EXERCISE INSTRUCTIONS: All lines in the data bearing the string "form" should be identified and copied.
------ EXCERPTED DATA ------
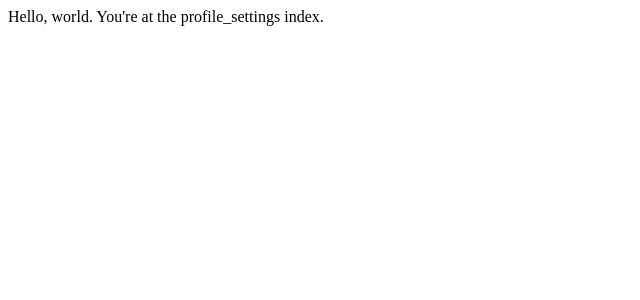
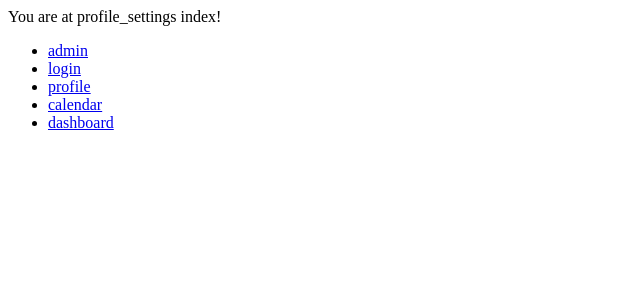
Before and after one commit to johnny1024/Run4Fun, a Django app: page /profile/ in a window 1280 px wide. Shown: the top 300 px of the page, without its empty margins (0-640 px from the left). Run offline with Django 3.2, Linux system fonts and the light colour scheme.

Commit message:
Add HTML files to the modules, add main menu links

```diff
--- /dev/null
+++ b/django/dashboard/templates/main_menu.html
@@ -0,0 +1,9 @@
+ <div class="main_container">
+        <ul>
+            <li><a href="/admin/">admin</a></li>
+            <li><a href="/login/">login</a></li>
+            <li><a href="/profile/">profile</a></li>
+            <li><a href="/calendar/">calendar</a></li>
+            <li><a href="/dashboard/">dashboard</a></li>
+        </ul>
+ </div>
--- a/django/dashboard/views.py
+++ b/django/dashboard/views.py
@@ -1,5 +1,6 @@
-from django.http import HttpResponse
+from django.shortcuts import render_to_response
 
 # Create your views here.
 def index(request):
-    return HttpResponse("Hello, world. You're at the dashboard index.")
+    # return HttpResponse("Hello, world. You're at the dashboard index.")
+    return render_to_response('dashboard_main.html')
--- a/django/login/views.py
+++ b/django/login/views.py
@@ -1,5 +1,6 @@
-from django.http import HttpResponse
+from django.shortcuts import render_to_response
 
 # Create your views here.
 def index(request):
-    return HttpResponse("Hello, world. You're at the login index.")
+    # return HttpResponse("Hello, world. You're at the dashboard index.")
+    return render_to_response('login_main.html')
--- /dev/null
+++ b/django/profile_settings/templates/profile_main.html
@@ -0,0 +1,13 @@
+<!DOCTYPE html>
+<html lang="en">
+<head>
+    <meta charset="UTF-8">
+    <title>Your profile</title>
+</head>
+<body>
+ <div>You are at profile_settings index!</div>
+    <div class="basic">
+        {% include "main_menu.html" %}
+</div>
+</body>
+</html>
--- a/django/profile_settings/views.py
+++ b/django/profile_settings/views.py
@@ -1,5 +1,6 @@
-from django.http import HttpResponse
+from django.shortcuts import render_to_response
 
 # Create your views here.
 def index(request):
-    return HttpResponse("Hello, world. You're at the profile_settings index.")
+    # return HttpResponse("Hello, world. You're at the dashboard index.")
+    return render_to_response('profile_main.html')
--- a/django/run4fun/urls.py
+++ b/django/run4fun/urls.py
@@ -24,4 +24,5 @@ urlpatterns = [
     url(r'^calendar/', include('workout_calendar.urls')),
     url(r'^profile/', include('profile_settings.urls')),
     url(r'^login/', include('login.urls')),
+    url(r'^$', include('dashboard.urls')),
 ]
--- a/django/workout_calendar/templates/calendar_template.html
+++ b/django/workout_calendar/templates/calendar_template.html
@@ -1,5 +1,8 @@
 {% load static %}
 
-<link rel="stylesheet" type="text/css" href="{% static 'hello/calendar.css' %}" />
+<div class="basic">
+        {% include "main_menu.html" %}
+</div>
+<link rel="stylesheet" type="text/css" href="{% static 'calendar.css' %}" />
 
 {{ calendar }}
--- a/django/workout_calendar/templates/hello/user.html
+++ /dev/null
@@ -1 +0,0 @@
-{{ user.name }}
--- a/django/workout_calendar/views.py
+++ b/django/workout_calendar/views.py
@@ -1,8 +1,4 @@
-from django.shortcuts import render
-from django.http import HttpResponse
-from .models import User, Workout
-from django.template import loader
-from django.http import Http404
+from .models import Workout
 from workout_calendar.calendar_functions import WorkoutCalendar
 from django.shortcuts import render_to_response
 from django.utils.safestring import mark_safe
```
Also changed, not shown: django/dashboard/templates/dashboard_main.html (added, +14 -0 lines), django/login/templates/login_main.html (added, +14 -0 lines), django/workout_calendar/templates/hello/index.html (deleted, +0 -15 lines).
------
------ EXCERPTED DATA ------
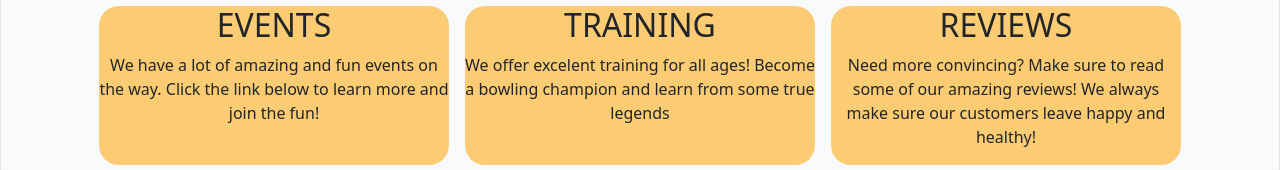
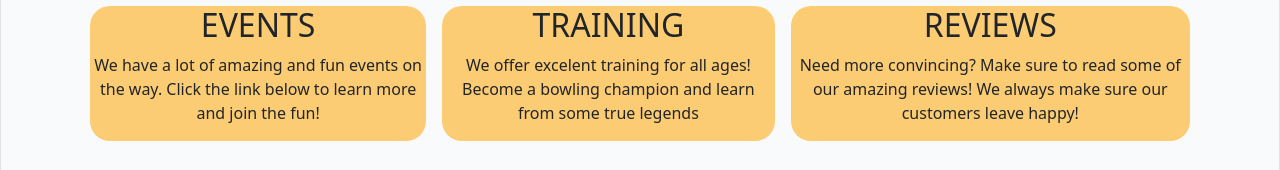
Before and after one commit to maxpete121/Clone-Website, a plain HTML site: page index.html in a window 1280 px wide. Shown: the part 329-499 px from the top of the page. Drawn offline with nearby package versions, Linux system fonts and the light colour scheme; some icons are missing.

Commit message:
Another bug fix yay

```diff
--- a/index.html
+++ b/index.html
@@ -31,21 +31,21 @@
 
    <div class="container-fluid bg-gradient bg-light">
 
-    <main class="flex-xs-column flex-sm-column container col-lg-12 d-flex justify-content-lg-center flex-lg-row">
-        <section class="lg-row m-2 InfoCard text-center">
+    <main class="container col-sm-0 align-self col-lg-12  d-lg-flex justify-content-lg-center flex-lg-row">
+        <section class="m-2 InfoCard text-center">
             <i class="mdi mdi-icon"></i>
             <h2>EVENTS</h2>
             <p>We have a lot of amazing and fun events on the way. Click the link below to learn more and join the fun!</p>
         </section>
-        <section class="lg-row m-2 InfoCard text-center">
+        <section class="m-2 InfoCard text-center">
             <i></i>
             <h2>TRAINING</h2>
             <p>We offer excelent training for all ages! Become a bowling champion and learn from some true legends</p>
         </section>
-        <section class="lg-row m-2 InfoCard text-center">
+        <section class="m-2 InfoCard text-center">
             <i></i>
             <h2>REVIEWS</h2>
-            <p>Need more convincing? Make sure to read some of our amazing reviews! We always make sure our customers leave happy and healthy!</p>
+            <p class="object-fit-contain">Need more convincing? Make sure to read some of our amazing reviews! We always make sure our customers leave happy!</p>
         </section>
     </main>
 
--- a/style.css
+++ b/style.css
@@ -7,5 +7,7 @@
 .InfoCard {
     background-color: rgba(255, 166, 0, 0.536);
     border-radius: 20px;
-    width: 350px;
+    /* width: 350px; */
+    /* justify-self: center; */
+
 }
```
------
------ EXCERPTED DATA ------
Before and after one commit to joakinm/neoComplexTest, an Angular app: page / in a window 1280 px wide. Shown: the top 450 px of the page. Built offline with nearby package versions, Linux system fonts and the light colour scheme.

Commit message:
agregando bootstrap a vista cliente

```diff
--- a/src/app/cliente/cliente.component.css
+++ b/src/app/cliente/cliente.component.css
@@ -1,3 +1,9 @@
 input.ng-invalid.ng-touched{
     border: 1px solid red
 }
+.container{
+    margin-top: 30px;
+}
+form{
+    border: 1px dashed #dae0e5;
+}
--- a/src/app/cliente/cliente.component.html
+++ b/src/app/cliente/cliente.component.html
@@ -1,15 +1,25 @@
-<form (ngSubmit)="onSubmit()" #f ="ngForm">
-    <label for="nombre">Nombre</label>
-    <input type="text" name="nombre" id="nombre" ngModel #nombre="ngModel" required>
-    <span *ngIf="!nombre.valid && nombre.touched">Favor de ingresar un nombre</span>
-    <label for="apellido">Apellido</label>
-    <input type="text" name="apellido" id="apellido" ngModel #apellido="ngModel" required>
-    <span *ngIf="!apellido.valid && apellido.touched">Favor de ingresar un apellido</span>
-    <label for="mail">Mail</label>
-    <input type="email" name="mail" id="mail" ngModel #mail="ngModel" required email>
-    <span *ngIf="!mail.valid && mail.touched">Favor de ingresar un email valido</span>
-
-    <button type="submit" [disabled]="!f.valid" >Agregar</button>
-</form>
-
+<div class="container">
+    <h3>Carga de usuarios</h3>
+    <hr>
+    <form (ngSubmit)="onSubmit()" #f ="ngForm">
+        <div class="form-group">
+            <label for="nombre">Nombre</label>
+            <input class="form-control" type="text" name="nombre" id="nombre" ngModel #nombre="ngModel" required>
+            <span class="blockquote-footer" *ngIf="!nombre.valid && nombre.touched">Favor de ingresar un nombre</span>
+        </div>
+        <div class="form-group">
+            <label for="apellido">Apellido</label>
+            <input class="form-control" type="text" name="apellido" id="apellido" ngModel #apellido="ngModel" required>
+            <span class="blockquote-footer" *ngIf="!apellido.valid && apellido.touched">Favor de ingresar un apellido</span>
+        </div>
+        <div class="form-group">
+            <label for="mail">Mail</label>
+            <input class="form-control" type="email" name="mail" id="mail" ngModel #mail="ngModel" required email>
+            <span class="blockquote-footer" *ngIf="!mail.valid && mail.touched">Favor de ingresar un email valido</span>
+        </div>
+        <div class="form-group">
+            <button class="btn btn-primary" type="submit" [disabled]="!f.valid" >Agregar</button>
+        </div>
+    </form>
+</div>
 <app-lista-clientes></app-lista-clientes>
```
------
RESULT BELOW:
+form{
-<form (ngSubmit)="onSubmit()" #f ="ngForm">
-</form>
+    <form (ngSubmit)="onSubmit()" #f ="ngForm">
+        <div class="form-group">
+            <input class="form-control" type="text" name="nombre" id="nombre" ngModel #nombre="ngModel" required>
+        <div class="form-group">
+            <input class="form-control" type="text" name="apellido" id="apellido" ngModel #apellido="ngModel" required>
+        <div class="form-group">
+            <input class="form-control" type="email" name="mail" id="mail" ngModel #mail="ngModel" required email>
+        <div class="form-group">
+    </form>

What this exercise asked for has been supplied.